“I would like to ensure other pharmacy students have the opportunity to develop their own skills and encourage them to be leaders in our profession.” Funds from the Walker endowment may be used for scholarship support, academic and leadership development, career development, experiential learning, travel and other curricular and experiential components. The goals for the program include promoting a vision for leadership development for pharmacy students on the USC campus and catalyzing the creation of new projects on campus related to leadership.
“The success of the pharmacy profession in addressing health care needs in the years ahead depends on a number of factors--the pharmaceutical knowledge and skills acquired, professional attributes developed, as well as the leadership of individuals entering the profession,” Walker said. “We must attract and educate promising student leaders with high potential to grow professionally in order to best serve patients and solve today's pressing health care issues.”
Walker’s husband, Mark Pulido, is also a pharmacist. Together they started the Pulido Walker Foundation, which is a family foundation with a focus on youth development. Prior to that, she worked first with her father as a pharmacist at Cedar Terrace Pharmacy in Columbia, S.C. and then moved to Washington, D.C. to work for the American Pharmaceutical Association, the national professional society for pharmacists. “Dad gave me advice,” she said. “He said to choose a degree that has a profession associated with it because when you graduate there is a community of like-minded people with whom you can collaborate.
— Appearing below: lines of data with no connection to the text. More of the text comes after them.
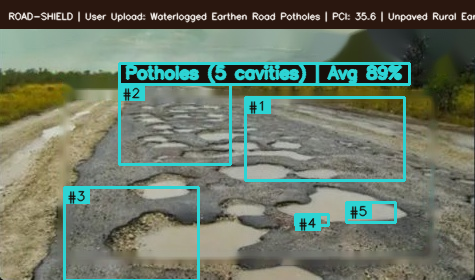
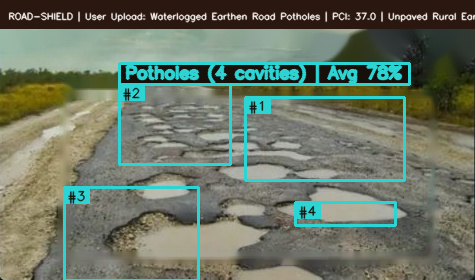
fix(vision): unify cavity rims across aggregate basins, enforce ASTM D6433 minimum pothole dimensions, and suppress vehicle shadows

diff --git a/pipeline/deep_inference_pipeline.py b/pipeline/deep_inference_pipeline.py
@@ -1217,6 +1217,21 @@ class DeepInferencePipeline:
                         if iou >= 0.15 or containment >= 0.25:
                             is_merge = True
 
+                    if not is_merge:
+                        gap_x = max(0, xi0 - xi1) if xi0 > xi1 else 0
+                        gap_y = max(0, yi0 - yi1) if yi0 > yi1 else 0
+
+                        # Same-cavity basin cohesion:
+                        # 1. Merge left & right rims of the SAME cavity across an interior aggregate/water basin (horizontal)
+                        # 2. Merge top & bottom lip of the SAME cavity across vertical rim contact (vertical gap <= 8px)
+                        max_w = int(W * 0.75) if comb_y1 >= int(0.65 * H) else int(W * 0.50)
+                        is_rim_contact = (
+                            (gap_y <= 15 and gap_x <= int(W * 0.16) and inter_h >= int(0.20 * min(h1, h2))) or
+                            (gap_y <= 8 and inter_w >= int(0.40 * min(w1, w2)))
+                        )
+                        if is_rim_contact and comb_w <= max_w and comb_h <= int(H * 0.45):
+                            is_merge = True
+
                     if is_merge:
                         wa, wb = a[8] or 0.0, b[8] or 0.0
                         mp = round((a[7] * wa + b[7] * wb) / (wa + wb), 4) if (wa + wb) > 0 else max(a[7], b[7])
@@ -1342,12 +1357,29 @@ class DeepInferencePipeline:
     def _classify_region(self, img_np, gray, bbox, W, H, mean_intensity):
         """Classify candidate region and compute physical dimensions."""
         bx, by, bw, bh = bbox[:4]
-        cx, cy = bx + bw // 2, by + bh // 2
-        cw = max(96, int(round(bw * 1.30)))
-        ch = max(96, int(round(bh * 1.30)))
-        x0 = max(0, min(W - cw, cx - cw // 2))
-        y0 = max(0, min(H - ch, cy - ch // 2))
-        crop = img_np[y0:min(H, y0 + ch), x0:min(W, x0 + cw)]
+        kind = bbox[5] if len(bbox) > 5 else 2
+        if kind == 2:
+            # ASTM D6433 minimum physical dimensions: reject micro-slivers and sub-scale scuffs
+            if bh < 18 or bw < 22 or (bh < 22 and bw / float(max(1, bh)) > 2.8):
+                return None
+            if (bw * bh) < int(0.003 * W * H):
+                return None
+
+        # Check vehicle exclusion mask
+        obj_m = getattr(self, "_object_mask", None)
+        if obj_m is not None:
+            sub_obj = obj_m[by:by + bh, bx:bx + bw]
+            if sub_obj.size and (float(sub_obj.sum()) / float(sub_obj.size)) > 0.20:
+                return None
+
+        # Proportional context margin: 15% padding, bounded so it never reaches into distant defects
+        mx = max(8, int(bw * 0.15))
+        my = max(8, int(bh * 0.15))
+        x0 = max(0, bx - mx)
+        y0 = max(0, by - my)
+        x1 = min(W, bx + bw + mx)
+        y1 = min(H, by + bh + my)
+        crop = img_np[y0:y1, x0:x1]
         if crop.size == 0:
             crop = img_np[by : by + bh, bx : bx + bw]
         if crop.size == 0:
He got a great deal of satisfaction as a leader in the profession.”
“The success of the pharmacy profession in addressing health care needs in the years ahead depends on a number of factors--the pharmaceutical knowledge and skills acquired, professional attributes developed, as well as the leadership of individuals entering the profession,”
After receiving her MBA from USC, she joined 3M Pharmaceuticals in Minneapolis, Minn. She held various positions of increasing responsibility in the sales, marketing, and international management areas within the pharmaceutical division. Later in her career, she served as the North American Sales and Marketing Director for the 3M Telecom Division. She has been involved with numerous community organizations including: The Boys and Girls Clubs of San Francisco, The Rancho Santa Fe Community Center, Alliance Healthcare Foundation, and the San Diego Grantmakers. She is the immediate past chair of the Rancho Santa Fe Women’s Fund, a collaborative grant making organization that has provided more than $2 million to 54 nonprofit organizations in the last seven years.
In 2007, she was an honoree of the North County Philanthropy Council for her philanthropic endeavors. Currently, she serves on the President’s Initiatives Committee for USC and the Rancho Santa Fe Community Foundation Board of Directors. She is also the president of the Parents’ Association and a member of the board of trustees for The Bishop’s School. In her spare time, she and Pulido are the proprietors of Pulido~Walker, a boutique winery in Napa Valley, Calif. Earlier this year, Pulido~Walker released the inaugural vintage of their single vineyard designate Cabernet Sauvignons. Walker and her husband live in Rancho Santa Fe, CA with their 16 year-old son, Chas.